Boyd said the post has been working with local officials to identify homeless veterans in the area. A portion of the April 3 vaccines will be set aside for those veterans.

“It’s not their fault they’re homeless,” Boyd said. “We need to do something to get them the vaccine as well.”

The post’s vaccination effort is a continuation of its work during the pandemic. Since last March, Boyd said the post has collected around 500,000 pounds of food that was distributed to the community. “That’s why we’re here,” he said. “It’s what The American Legion is supposed to be doing.”

The following are a few more examples of American Legion posts opening up their doors to serve as COVID-19 vaccine sites. If your post is doing something similar, let us know by emailing [email protected] or sharing it at


The VA Northern Indiana Health Care System is conducting a vaccination clinic March 27 at American Legion Post 31 in Angola from 9 a.m.-2 p.m. All veterans enrolled with VA Northern Indiana Healthcare System are eligible to receive the vaccine. Anyone wanting to enroll will be able to talk to enrollment staff during the clinic.


The North Florida/South Georgia Veterans Health System has been conducting walk-up COVID-19 vaccine clinics with no age requirement in Gainesville and Lake City. The latter took place March 15-19 at American Legion Post 57 in Lake City.


• The VA Boston Healthcare System recently set up mobile vaccine teams at various sites to distribute the vaccinations quicker. William Carter American Legion Post 16 in Mattapan served as one of the sites March 17.

• In Plymouth, American Legion Post 40 served as a vaccine site on Feb. 27 for veterans 55 and older and enrolled in VA. Shots were administered by VA staff.


• The Truman VA Medical Center’s Centralia Veteran Vaccine Clinic Bus Tour made a March 12 stop at Emmette J. Shields American Legion Post 55 in Hannibal. Those eligible for VA health care were provided a free vaccine. “I think it’s very important to get these shots to these veterans,” Past Post 55 Commander Jess Ornelas told WGEM. “I’ve run into a couple already who just don’t like to go to the hospitals, so it’s very important so they can get well.”

• The Kansas City VA Medical Center conducted first-dose vaccine clinics for enrolled veterans in several communities in and around Kansas City, March 10-15. Matthews-Crawford American Legion Post 131 in Warrensburg served as one of the sites.

New York
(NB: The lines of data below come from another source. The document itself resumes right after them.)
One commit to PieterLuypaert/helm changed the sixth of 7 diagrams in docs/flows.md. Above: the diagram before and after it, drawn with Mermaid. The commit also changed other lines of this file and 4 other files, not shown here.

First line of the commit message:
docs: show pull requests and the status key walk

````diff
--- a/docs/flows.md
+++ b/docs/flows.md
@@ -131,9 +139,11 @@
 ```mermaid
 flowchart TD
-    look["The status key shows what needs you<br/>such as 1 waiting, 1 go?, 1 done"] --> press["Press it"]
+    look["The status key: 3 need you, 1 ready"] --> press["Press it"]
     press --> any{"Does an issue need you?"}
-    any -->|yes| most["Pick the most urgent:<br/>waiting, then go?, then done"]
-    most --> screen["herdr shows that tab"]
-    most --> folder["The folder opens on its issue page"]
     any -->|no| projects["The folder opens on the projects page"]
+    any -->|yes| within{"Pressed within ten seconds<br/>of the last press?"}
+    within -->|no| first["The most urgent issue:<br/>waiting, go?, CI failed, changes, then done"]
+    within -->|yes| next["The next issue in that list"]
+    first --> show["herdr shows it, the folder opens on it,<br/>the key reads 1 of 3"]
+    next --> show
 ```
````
On March 7 in Albany County, N.Y., hundreds of residents were vaccinated during a mobile clinic at North Albany American Legion Post 1610. The effort was a collaboration with county officials.
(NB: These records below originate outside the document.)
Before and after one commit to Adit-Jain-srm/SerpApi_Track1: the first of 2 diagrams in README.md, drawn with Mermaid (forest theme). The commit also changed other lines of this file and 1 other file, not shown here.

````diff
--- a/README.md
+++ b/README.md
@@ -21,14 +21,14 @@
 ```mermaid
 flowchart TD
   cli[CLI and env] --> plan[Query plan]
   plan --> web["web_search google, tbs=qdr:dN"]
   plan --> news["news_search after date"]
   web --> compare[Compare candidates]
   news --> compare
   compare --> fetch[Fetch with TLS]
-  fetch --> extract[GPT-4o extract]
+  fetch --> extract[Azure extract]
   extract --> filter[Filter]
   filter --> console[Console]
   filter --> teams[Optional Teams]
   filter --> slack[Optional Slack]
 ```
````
North Carolina

In Jacksonville, American Legion Post 265 has served as a vaccine site for Star Med on multiple occasions, first to healthcare workers and those 65 and over, and later to an expanded eligibility group. Hundreds have received a vaccine through the post’s facility, which will serve as another vaccine site March 20.
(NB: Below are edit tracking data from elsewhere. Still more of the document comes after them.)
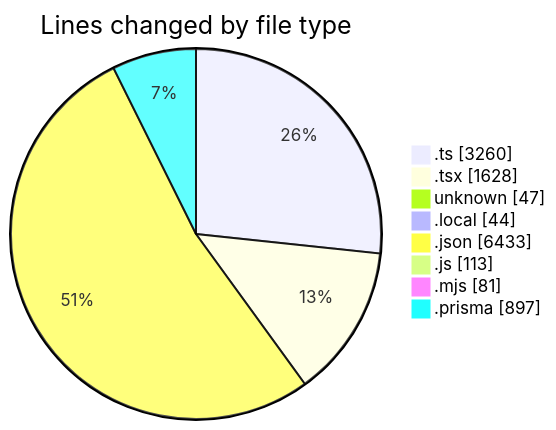
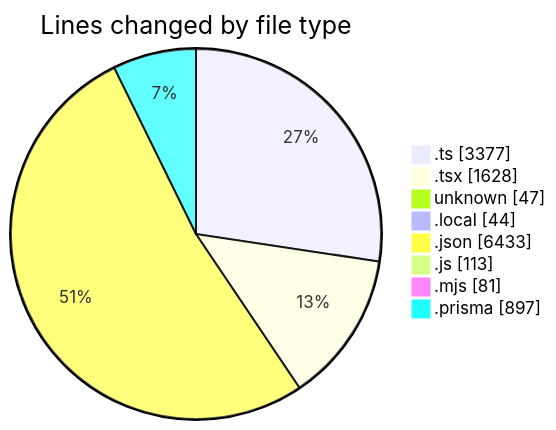
The first of 2 diagrams in 2025-05-16/ecodeli-1/README.md (CELIANVF/code-tracking), drawn with Mermaid before and after one commit. The commit also changed other lines of this file and 1 other file, not shown here.

````diff
--- a/2025-05-16/ecodeli-1/README.md
+++ b/2025-05-16/ecodeli-1/README.md
@@ -45,12 +45,12 @@
 ```mermaid
 pie showData
 title Lines changed by file type
-".ts" : 3260
+".ts" : 3377
 ".tsx" : 1628
 "unknown" : 47
 ".local" : 44
 ".json" : 6433
 ".js" : 113
 ".mjs" : 81
 ".prisma" : 897
 ```
````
When the Milwaukee VA Medical Center expanded its vaccination effort to those enrolled veterans ages 60 and over, the center set up walk-in clinics that included American Legion Post 82 in Port Washington.